▶ **What the task asks**
Where in the data does the word "push" appear? Find those lines and copy them.
==================================================
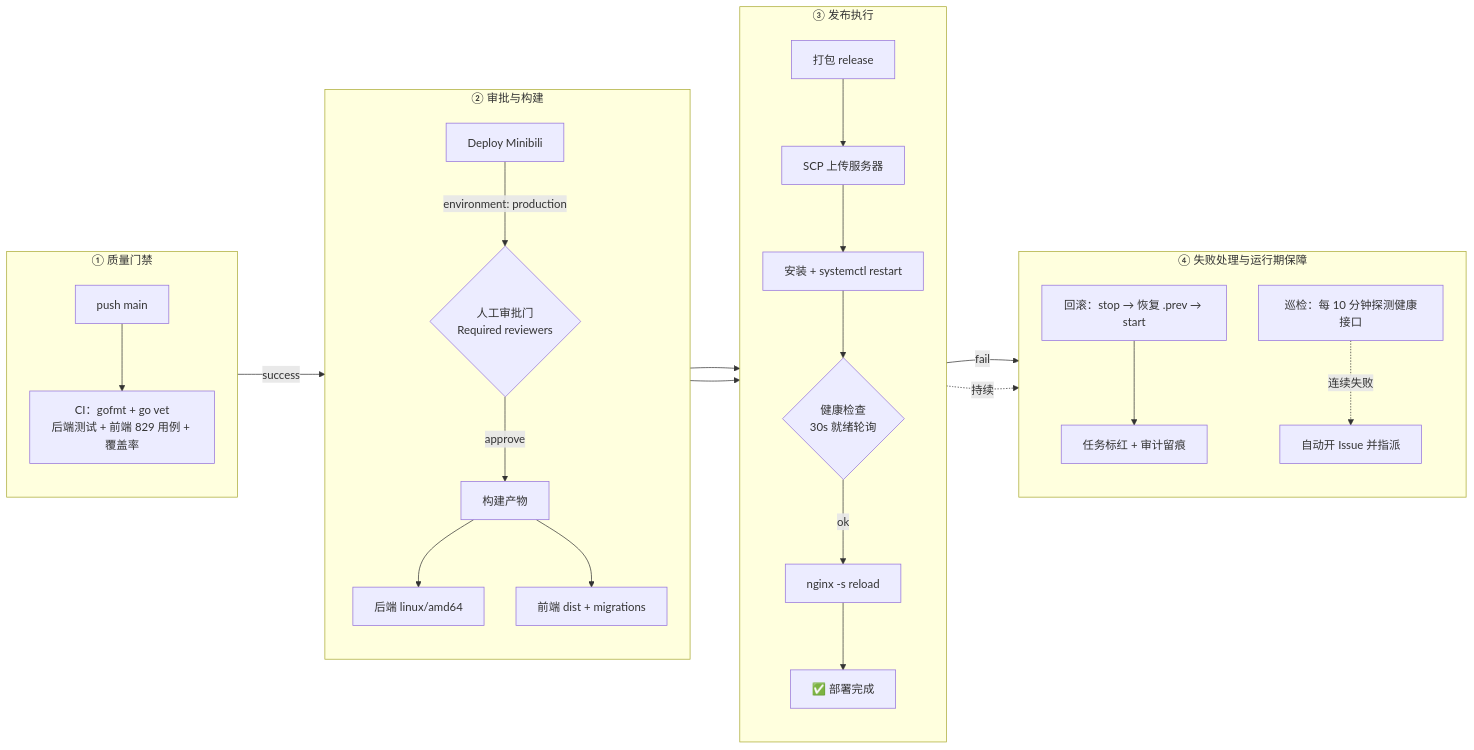
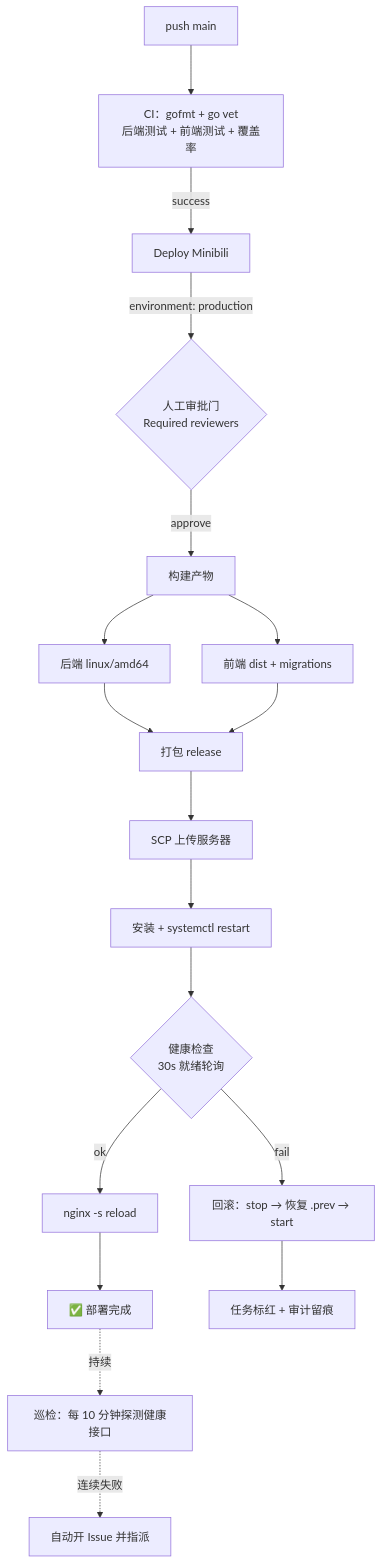
Before and after one commit to earthcake2233/cakecake: the diagram in docs/DEPLOYMENT-PIPELINE.md, drawn with Mermaid. The commit also changed other lines of this file and 5 other files, not shown here.

First line of the commit message:
docs: stop hardcoding test statistics (R-DOC-19); fix diagram wording

````diff
--- a/docs/DEPLOYMENT-PIPELINE.md
+++ b/docs/DEPLOYMENT-PIPELINE.md
@@ -11,31 +11,21 @@
 ```mermaid
 %%{init: {"flowchart": {"nodeSpacing": 45, "rankSpacing": 70}}}%%
-flowchart LR
-    subgraph S1["① 质量门禁"]
-        direction TB
-        Push["push main"] --> CI["CI：gofmt + go vet<br/>后端测试 + 前端 829 用例 + 覆盖率"]
-    end
-    subgraph S2["② 审批与构建"]
-        direction TB
-        CI -- "success" --> Deploy["Deploy Minibili"]
-        Deploy -->|"environment: production"| Approve{"人工审批门<br/>Required reviewers"}
-        Approve -- "approve" --> Build["构建产物"]
-        Build --> BE["后端 linux/amd64"]
-        Build --> FE["前端 dist + migrations"]
-    end
-    subgraph S3["③ 发布执行"]
-        direction TB
-        BE & FE --> Pack["打包 release"]
-        Pack --> Upload["SCP 上传服务器"]
-        Upload --> Install["安装 + systemctl restart"]
-        Install --> Health{"健康检查<br/>30s 就绪轮询"}
-        Health -- "ok" --> Reload["nginx -s reload"] --> Done["✅ 部署完成"]
-    end
-    subgraph S4["④ 失败处理与运行期保障"]
-        direction TB
-        Health -- "fail" --> Rollback["回滚：stop → 恢复 .prev → start"]
-        Rollback --> Alert["任务标红 + 审计留痕"]
-        Monitor["巡检：每 10 分钟探测健康接口"] -.->|"连续失败"| Issue["自动开 Issue 并指派"]
-    end
-    Done -. "持续" .-> Monitor
+flowchart TB
+    Push["push main"] --> CI["CI：gofmt + go vet<br/>后端测试 + 前端测试 + 覆盖率"]
+    CI -- "success" --> Deploy["Deploy Minibili"]
+    Deploy -->|"environment: production"| Approve{"人工审批门<br/>Required reviewers"}
+    Approve -- "approve" --> Build["构建产物"]
+    Build --> BE["后端 linux/amd64"]
+    Build --> FE["前端 dist + migrations"]
+    BE & FE --> Pack["打包 release"]
+    Pack --> Upload["SCP 上传服务器"]
+    Upload --> Install["安装 + systemctl restart"]
+    Install --> Health{"健康检查<br/>30s 就绪轮询"}
+    Health -- "ok" --> Reload["nginx -s reload"]
+    Reload --> Done["✅ 部署完成"]
+    Health -- "fail" --> Rollback["回滚：stop → 恢复 .prev → start"]
+    Rollback --> Alert["任务标红 + 审计留痕"]
+    Monitor["巡检：每 10 分钟探测健康接口"]
+    Monitor -.->|"连续失败"| Issue["自动开 Issue 并指派"]
+    Done -.->|"持续"| Monitor
 ```
````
==================================================
▶ **Written reply**
-        Push["push main"] --> CI["CI：gofmt + go vet<br/>后端测试 + 前端 829 用例 + 覆盖率"]
+    Push["push main"] --> CI["CI：gofmt + go vet<br/>后端测试 + 前端测试 + 覆盖率"]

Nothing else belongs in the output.